START Provided data

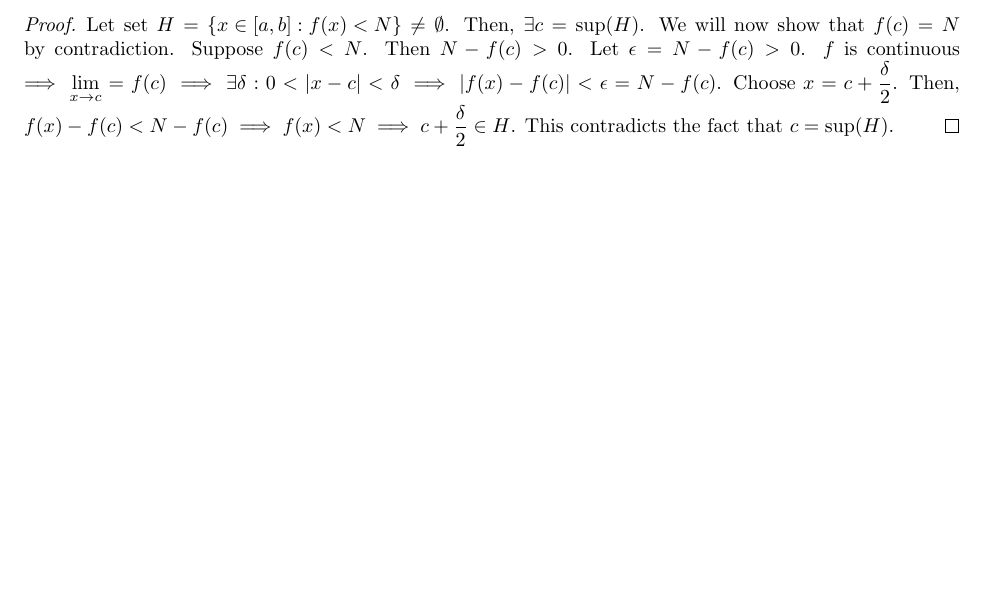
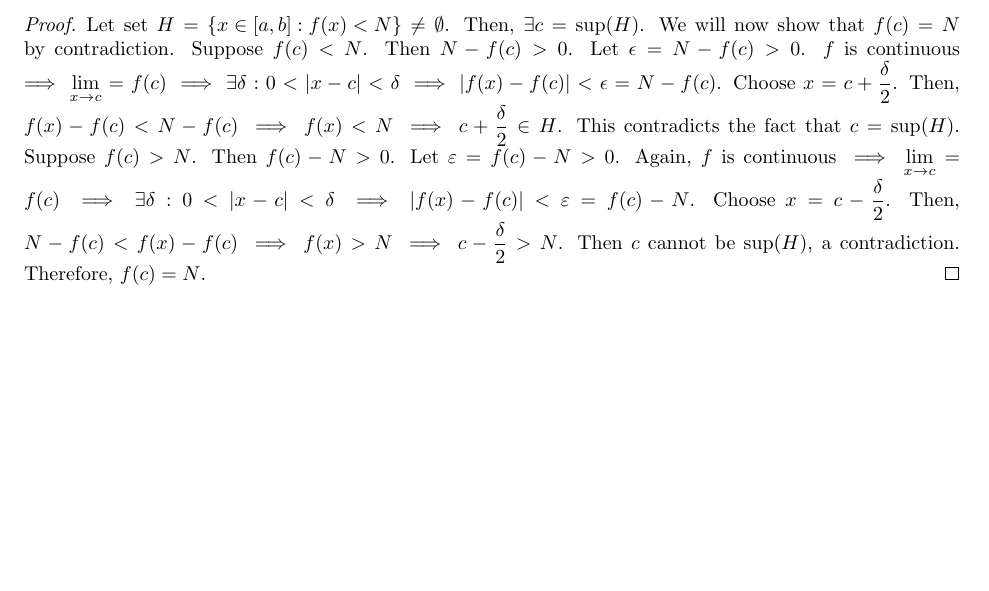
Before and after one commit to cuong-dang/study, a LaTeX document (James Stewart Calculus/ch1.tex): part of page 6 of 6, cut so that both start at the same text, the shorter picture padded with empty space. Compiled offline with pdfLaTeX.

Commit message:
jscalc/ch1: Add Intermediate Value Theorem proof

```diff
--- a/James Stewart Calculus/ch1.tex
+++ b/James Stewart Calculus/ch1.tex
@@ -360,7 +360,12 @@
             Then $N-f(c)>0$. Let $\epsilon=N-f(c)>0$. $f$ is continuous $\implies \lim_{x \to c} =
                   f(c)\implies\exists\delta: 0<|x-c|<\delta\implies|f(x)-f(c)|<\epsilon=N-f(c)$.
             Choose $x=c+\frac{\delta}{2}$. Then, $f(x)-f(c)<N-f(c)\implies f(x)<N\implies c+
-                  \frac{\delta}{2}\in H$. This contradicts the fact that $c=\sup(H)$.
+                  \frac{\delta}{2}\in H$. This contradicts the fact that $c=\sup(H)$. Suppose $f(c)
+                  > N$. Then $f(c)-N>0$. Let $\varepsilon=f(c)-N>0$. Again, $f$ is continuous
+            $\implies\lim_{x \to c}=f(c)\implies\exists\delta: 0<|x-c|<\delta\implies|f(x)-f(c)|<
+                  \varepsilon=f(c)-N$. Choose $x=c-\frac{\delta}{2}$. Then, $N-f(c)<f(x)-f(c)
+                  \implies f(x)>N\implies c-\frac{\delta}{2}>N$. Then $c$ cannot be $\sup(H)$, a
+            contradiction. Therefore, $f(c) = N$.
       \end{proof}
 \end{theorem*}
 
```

END Provided data

■ Exercise details ■
Check each line above for "implies" and please state only how many have it.

■ Your solution ■
5